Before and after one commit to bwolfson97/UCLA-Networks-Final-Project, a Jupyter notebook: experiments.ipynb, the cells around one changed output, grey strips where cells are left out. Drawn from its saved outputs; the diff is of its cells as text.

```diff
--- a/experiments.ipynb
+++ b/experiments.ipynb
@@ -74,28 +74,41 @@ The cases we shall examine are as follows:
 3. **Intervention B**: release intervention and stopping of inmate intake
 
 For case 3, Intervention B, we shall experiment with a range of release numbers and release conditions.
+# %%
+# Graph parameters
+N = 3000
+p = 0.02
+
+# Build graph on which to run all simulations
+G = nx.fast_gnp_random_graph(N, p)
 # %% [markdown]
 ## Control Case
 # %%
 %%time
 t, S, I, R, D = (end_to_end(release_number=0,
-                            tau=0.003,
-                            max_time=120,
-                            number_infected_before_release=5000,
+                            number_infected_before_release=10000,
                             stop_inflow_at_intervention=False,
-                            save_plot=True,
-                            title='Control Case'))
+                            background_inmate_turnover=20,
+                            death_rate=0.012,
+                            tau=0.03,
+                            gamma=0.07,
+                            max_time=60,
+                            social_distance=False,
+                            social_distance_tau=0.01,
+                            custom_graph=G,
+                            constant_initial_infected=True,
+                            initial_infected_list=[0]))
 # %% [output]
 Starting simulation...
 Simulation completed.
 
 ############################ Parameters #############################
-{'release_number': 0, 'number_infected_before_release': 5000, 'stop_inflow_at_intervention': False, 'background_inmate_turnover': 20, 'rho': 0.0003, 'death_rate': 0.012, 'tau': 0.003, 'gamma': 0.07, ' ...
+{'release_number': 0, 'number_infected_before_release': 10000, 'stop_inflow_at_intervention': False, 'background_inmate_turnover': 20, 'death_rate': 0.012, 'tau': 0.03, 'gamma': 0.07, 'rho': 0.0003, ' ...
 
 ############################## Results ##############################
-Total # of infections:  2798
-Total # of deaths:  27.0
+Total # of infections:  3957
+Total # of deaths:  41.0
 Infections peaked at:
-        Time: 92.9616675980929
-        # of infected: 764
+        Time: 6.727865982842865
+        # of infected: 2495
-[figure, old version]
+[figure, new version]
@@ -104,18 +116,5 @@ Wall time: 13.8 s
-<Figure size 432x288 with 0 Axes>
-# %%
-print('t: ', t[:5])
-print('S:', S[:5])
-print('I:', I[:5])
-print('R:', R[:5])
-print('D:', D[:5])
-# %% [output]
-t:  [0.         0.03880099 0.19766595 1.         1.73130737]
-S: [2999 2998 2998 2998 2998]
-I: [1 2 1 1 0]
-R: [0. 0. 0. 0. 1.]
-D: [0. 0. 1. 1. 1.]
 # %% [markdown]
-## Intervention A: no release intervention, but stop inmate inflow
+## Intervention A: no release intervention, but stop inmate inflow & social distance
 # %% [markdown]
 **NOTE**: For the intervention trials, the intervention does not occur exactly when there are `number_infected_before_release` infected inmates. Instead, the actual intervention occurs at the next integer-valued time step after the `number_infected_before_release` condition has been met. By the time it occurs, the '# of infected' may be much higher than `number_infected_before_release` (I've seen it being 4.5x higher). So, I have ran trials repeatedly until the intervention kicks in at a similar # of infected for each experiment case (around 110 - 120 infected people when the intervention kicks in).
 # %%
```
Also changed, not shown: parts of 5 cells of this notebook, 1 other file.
--*--
• [YOUR GOAL] Could you copy every record above exactly as written?

• [ANSWER FOR THE TASK]
Before and after one commit to bwolfson97/UCLA-Networks-Final-Project, a Jupyter notebook: experiments.ipynb, the cells around one changed output, grey strips where cells are left out. Drawn from its saved outputs; the diff is of its cells as text.

```diff
--- a/experiments.ipynb
+++ b/experiments.ipynb
@@ -74,28 +74,41 @@ The cases we shall examine are as follows:
 3. **Intervention B**: release intervention and stopping of inmate intake
 
 For case 3, Intervention B, we shall experiment with a range of release numbers and release conditions.
+# %%
+# Graph parameters
+N = 3000
+p = 0.02
+
+# Build graph on which to run all simulations
+G = nx.fast_gnp_random_graph(N, p)
 # %% [markdown]
 ## Control Case
 # %%
 %%time
 t, S, I, R, D = (end_to_end(release_number=0,
-                            tau=0.003,
-                            max_time=120,
-                            number_infected_before_release=5000,
+                            number_infected_before_release=10000,
                             stop_inflow_at_intervention=False,
-                            save_plot=True,
-                            title='Control Case'))
+                            background_inmate_turnover=20,
+                            death_rate=0.012,
+                            tau=0.03,
+                            gamma=0.07,
+                            max_time=60,
+                            social_distance=False,
+                            social_distance_tau=0.01,
+                            custom_graph=G,
+                            constant_initial_infected=True,
+                            initial_infected_list=[0]))
 # %% [output]
 Starting simulation...
 Simulation completed.
 
 ############################ Parameters #############################
-{'release_number': 0, 'number_infected_before_release': 5000, 'stop_inflow_at_intervention': False, 'background_inmate_turnover': 20, 'rho': 0.0003, 'death_rate': 0.012, 'tau': 0.003, 'gamma': 0.07, ' ...
+{'release_number': 0, 'number_infected_before_release': 10000, 'stop_inflow_at_intervention': False, 'background_inmate_turnover': 20, 'death_rate': 0.012, 'tau': 0.03, 'gamma': 0.07, 'rho': 0.0003, ' ...
 
 ############################## Results ##############################
-Total # of infections:  2798
-Total # of deaths:  27.0
+Total # of infections:  3957
+Total # of deaths:  41.0
 Infections peaked at:
-        Time: 92.9616675980929
-        # of infected: 764
+        Time: 6.727865982842865
+        # of infected: 2495
-[figure, old version]
+[figure, new version]
@@ -104,18 +116,5 @@ Wall time: 13.8 s
-<Figure size 432x288 with 0 Axes>
-# %%
-print('t: ', t[:5])
-print('S:', S[:5])
-print('I:', I[:5])
-print('R:', R[:5])
-print('D:', D[:5])
-# %% [output]
-t:  [0.         0.03880099 0.19766595 1.         1.73130737]
-S: [2999 2998 2998 2998 2998]
-I: [1 2 1 1 0]
-R: [0. 0. 0. 0. 1.]
-D: [0. 0. 1. 1. 1.]
 # %% [markdown]
-## Intervention A: no release intervention, but stop inmate inflow
+## Intervention A: no release intervention, but stop inmate inflow & social distance
 # %% [markdown]
 **NOTE**: For the intervention trials, the intervention does not occur exactly when there are `number_infected_before_release` infected inmates. Instead, the actual intervention occurs at the next integer-valued time step after the `number_infected_before_release` condition has been met. By the time it occurs, the '# of infected' may be much higher than `number_infected_before_release` (I've seen it being 4.5x higher). So, I have ran trials repeatedly until the intervention kicks in at a similar # of infected for each experiment case (around 110 - 120 infected people when the intervention kicks in).
 # %%
```
Also changed, not shown: parts of 5 cells of this notebook, 1 other file.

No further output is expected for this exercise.